This was clearly not indicated from their action on the night of February 1, when special operations officers of the police force, geared to teeth headed into the mob that had gathered in front of Maldives Democratic Party's (MDP) camp at Boduthakurufaanu Magu, Henveiru - right in front of the artificial beach.
What was supposed to be a peaceful celebratory eve turned into one with violence and confrontation when trained officers used their force against harmless and quite vividly unarmed civilians who only attended to express their political ideology.
But they were shoved and violently manhandled for simply coming out to express their joy. A constitutionally mandated right; freedom of expression. An act that has been constantly misused and exploited by the ruling party members whenever they talked on the podium to vehemently character assassinate anyone who politically opposed them.
But when individuals of the opposition attempted in reciprocating in similar manners, they are condemned and threatened with immediate police action.
A constitutionally mandated right for all civilians, that has not been set with conditions but is very much generalized. In short, everyone is subjected to the right. But why authorities act with impunity towards one political movement and treat the other with harsh eventualities?

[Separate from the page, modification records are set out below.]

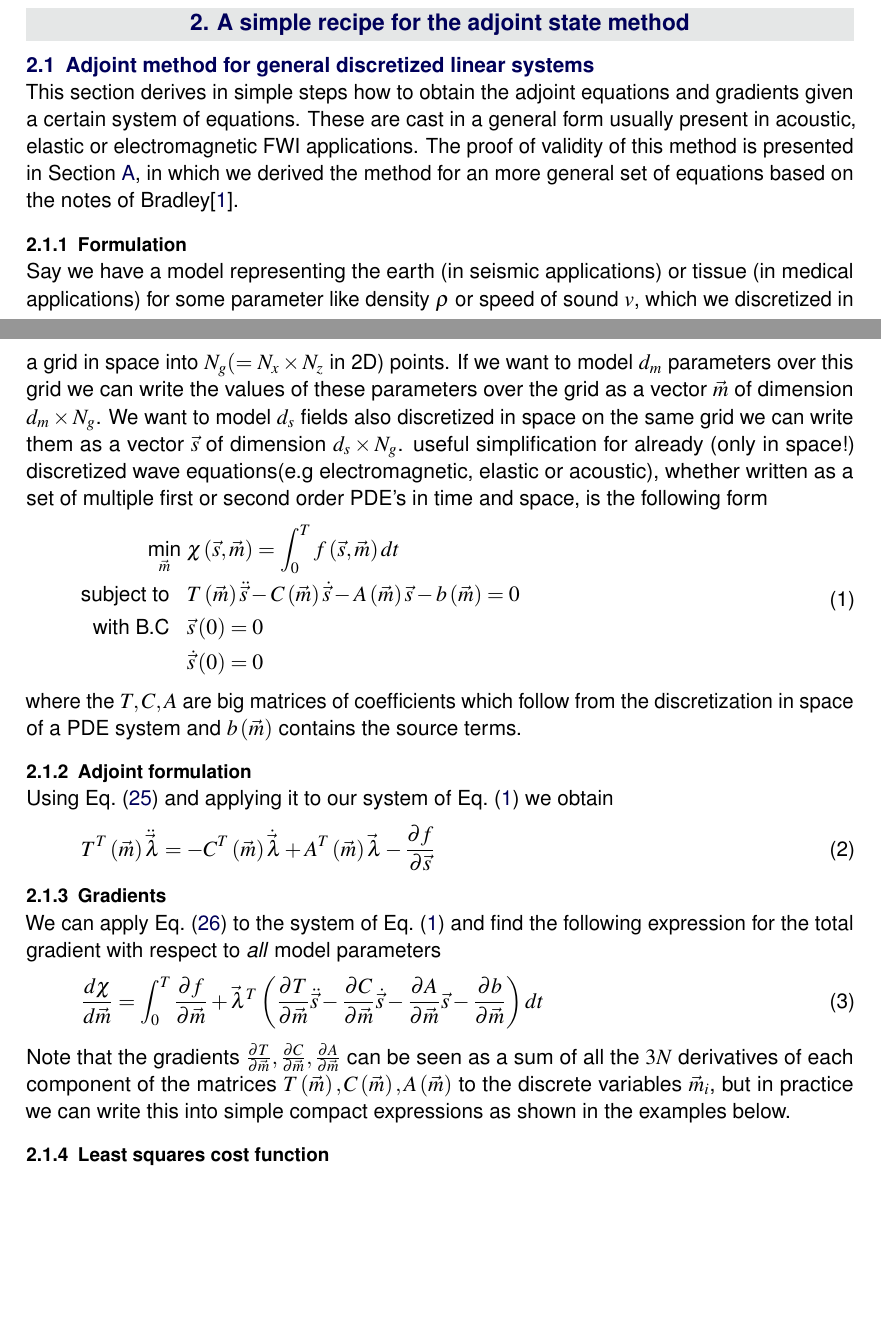
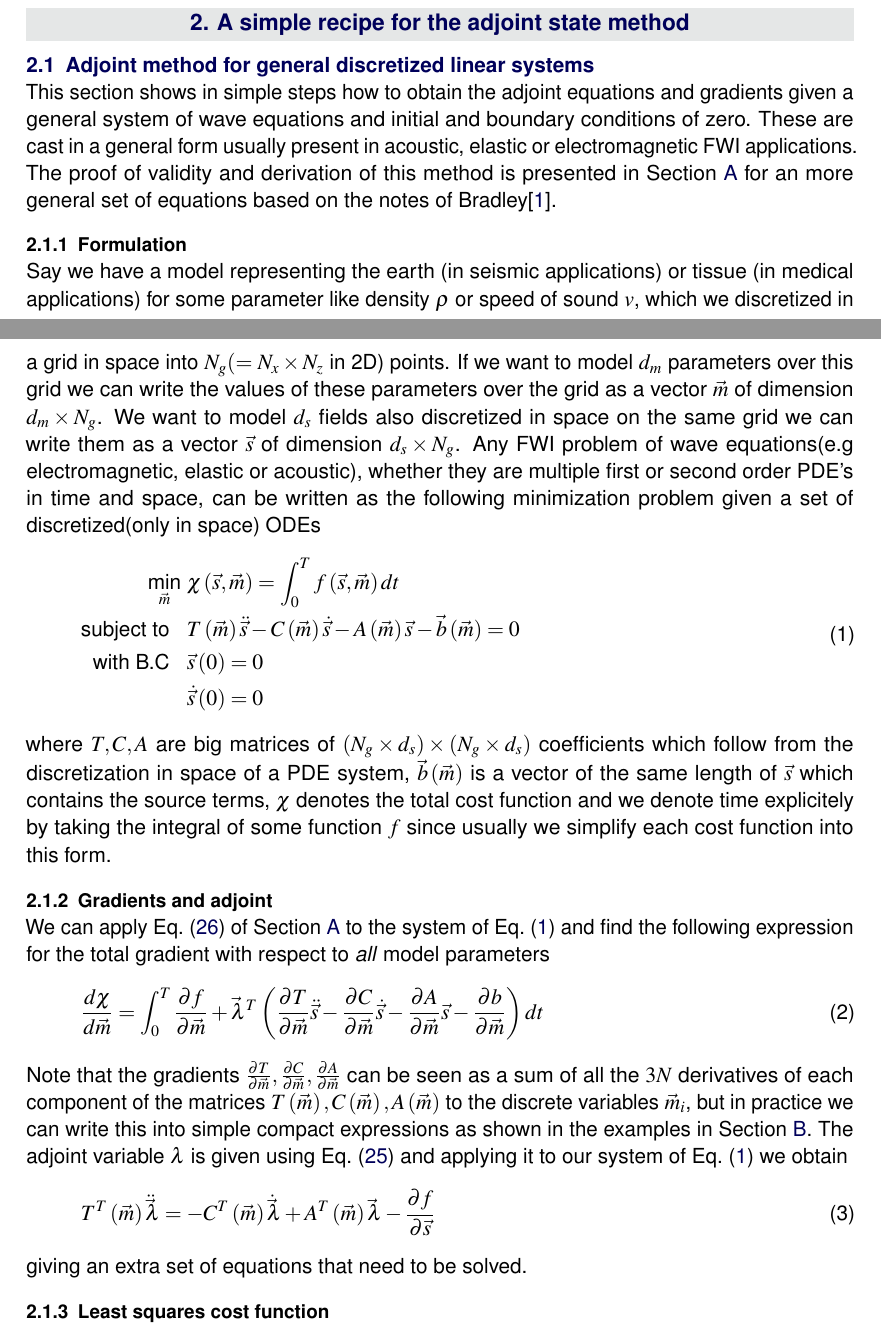
Before and after one commit to GitJaap/UIS-ICP-internship-report, a LaTeX document (internship_report.tex): two parts of pages 2 and 3 of 12, joined at a grey line, cut so that both start at the same text, the shorter picture padded with empty space. Compiled offline with pdfLaTeX.

Commit message:
changes from laptop

```diff
--- a/internship_report.tex
+++ b/internship_report.tex
@@ -170,35 +170,31 @@
 
 
 \subsection{Adjoint method for general discretized linear systems}\label{sec:discretized_math}
-This section derives in simple steps how to obtain the adjoint equations and gradients given a certain system of equations. These are cast in a general form usually present in acoustic, elastic or electromagnetic FWI applications. The proof of validity of this method is presented in \cref{sec:general_math}, in which we derived the method for an more general set of equations based on the notes of Bradley\cite{Bradley2012}.
+This section shows in simple steps how to obtain the adjoint equations and gradients given a general system of wave equations and initial and boundary conditions of zero. These are cast in a general form usually present in acoustic, elastic or electromagnetic FWI applications. The proof of validity and derivation of this method is presented in \cref{sec:general_math} for an more general set of equations based on the notes of Bradley\cite{Bradley2012}.
 \subsubsection{Formulation}{}
-Say we have a model representing the earth (in seismic applications) or tissue (in medical applications) for some parameter like density $\rho$ or speed of sound $v$, which we discretized in a grid in space into $N_g  (= N_x \times N_z$ in 2D) points. If we want to model $d_m$ parameters over this grid we can write the values of these parameters over the grid as a vector $\vec{m}$ of dimension $d_m \times N_g$. We want to model $d_s$ fields also discretized in space on the same grid we can write them as a vector $\vec{s}$ of dimension $d_s \times N_g$.
-useful simplification for already (only in space!) discretized wave equations(e.g electromagnetic, elastic or acoustic), whether written as a set of multiple first or second order PDE's in time and space, is the following form
+Say we have a model representing the earth (in seismic applications) or tissue (in medical applications) for some parameter like density $\rho$ or speed of sound $v$, which we discretized in a grid in space into $N_g  (= N_x \times N_z$ in 2D) points. If we want to model $d_m$ parameters over this grid we can write the values of these parameters over the grid as a vector $\vec{m}$ of dimension $d_m \times N_g$. We want to model $d_s$ fields also discretized in space on the same grid we can write them as a vector $\vec{s}$ of dimension $d_s \times N_g$. Any FWI problem of wave equations(e.g electromagnetic, elastic or acoustic), whether they are  multiple first or second order PDE's in time and space, can be written as the following minimization problem given a set of discretized(only in space) ODEs
 \begin{equation}
 \label{eq:discretised_linear_system}
 \begin{aligned}
 \underset{\vec{m}}{\text{min}}\  & \chi\left(\vec{s},\vec{m}\right) =   \int_0^T f\left(\vec{s},\vec{m}\right) dt \\
-\text{subject to}\ \ \   &   T\left(\vec{m}\right)\ddot{\vec{s}} - C\left(\vec{m}\right)\dot{\vec{s}} - A\left(\vec{m}\right)\vec{s} -b\left(\vec{m}\right)= 0 \\
+\text{subject to}\ \ \   &   T\left(\vec{m}\right)\ddot{\vec{s}} - C\left(\vec{m}\right)\dot{\vec{s}} - A\left(\vec{m}\right)\vec{s} -\vec{b}\left(\vec{m}\right)= 0 \\
  \text{with B.C}\ \ \  &  \vec{s}\left(0\right)  = 0 \\
  &  \dot{\vec{s}}\left(0\right)  = 0 \\
 \end{aligned}
 \end{equation}
-where the $T, C, A$ are big matrices of coefficients which follow from the discretization in space of a PDE system and $b\left(\vec{m}\right)$ contains the source terms.
+where $T, C, A$ are big matrices of $(N_g \times d_s) \times (N_g \times d_s)$ coefficients which follow from the discretization in space of a PDE system, $\vec{b}\left(\vec{m}\right)$ is a vector of the same length of $\vec{s}$ which contains the source terms, $\chi$ denotes the total cost function and we denote time explicitely by taking the integral of some function $f$ since usually we simplify each cost function into this form.
 
-\subsubsection{Adjoint formulation}
-Using~\cref{eq:general_adjoint} and applying it to our system of~\cref{eq:discretised_linear_system} we obtain
+\subsubsection{Gradients and adjoint}
+We can apply~\cref{eq:general_gradient} of~\cref{sec:general_math} to the system of~\cref{eq:discretised_linear_system} and find the following expression for the total gradient with respect to \emph{all} model parameters
+\begin{equation}\label{eq:gradient_discretised_linear}
+\frac{d\chi}{d\vec{m}} = \int_0^T \pder[f]{\vec{m}} + \vec{\lambda}^T \left(\pder[T]{\vec{m}}\ddot{\vec{s}} - \pder[C]{\vec{m}}\dot{\vec{s}} - \pder[A]{\vec{m}}\vec{s} -\pder[b]{\vec{m}}\right) dt
+\end{equation}
+Note that the gradients $\pder[T]{\vec{m}}, \pder[C]{\vec{m}}, \pder[A]{\vec{m}}$ can be seen as a sum of all the $3N$ derivatives of each component of the matrices $T\left(\vec{m}\right), C\left(\vec{m}\right), A\left(\vec{m}\right)$ to the discrete variables $\vec{m}_i$, but in practice we can write this into simple compact expressions as shown in the examples in~\cref{sec:examples}.
+The adjoint variable $\lambda$ is given using~\cref{eq:general_adjoint} and applying it to our system of~\cref{eq:discretised_linear_system} we obtain
 \begin{equation}\label{eq:adjoint_discretised_linear}
 T^T\left(\vec{m}\right) \ddot{\vec{\lambda}} = -C^T\left(\vec{m}\right)\dot{\vec{\lambda}} + A^T\left(\vec{m}\right) \vec{\lambda} - \pder[f]{\vec{s}}
 \end{equation}
-
-
-\subsubsection{Gradients}
-We can apply~\cref{eq:general_gradient} to the system of~\cref{eq:discretised_linear_system} and find the following expression for the total gradient with respect to \emph{all} model parameters
-\begin{equation}\label{eq:gradient_discretised_linear}
-\frac{d\chi}{d\vec{m}} = \int_0^T \pder[f]{\vec{m}} + \vec{\lambda}^T \left(\pder[T]{\vec{m}}\ddot{\vec{s}} - \pder[C]{\vec{m}}\dot{\vec{s}} - \pder[A]{\vec{m}}\vec{s} -\pder[b]{\vec{m}}\right) dt
-\end{equation}
-Note that the gradients $\pder[T]{\vec{m}}, \pder[C]{\vec{m}}, \pder[A]{\vec{m}}$ can be seen as a sum of all the $3N$ derivatives of each component of the matrices $T\left(\vec{m}\right), C\left(\vec{m}\right), A\left(\vec{m}\right)$ to the discrete variables $\vec{m}_i$, but in practice we can write this into simple compact expressions as shown in the examples below.
-
+giving an extra set of equations that need to be solved.
 
 
 \subsubsection{Least squares cost function}
```
Also changed, not shown: internship_report.tex (2 more changed lines).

Where one political movement was free to gather, rally and cry out chants in support of their beloved and 'dearest' president, with full police protection up to the extent the traffic were diverted to other alternative routes resulting in massive roadblocks the other end did get such a privilege.
Is it even legal for a transparent policing body to employ such a partisanship approach?
Keep in mind, gatherings from both pro and anti-government movements took place before the state of emergency was declared. Meaning that the right to gathering was still not suspended.
But the pretext under which authorities repressed opposition rallies was to 'prevent any series of event that may threaten the national security and pose danger to the safety of the citizens.'
Irony is that the safety of the citizens, who just like every other person existing in the community but with a different political ideology, was compromised.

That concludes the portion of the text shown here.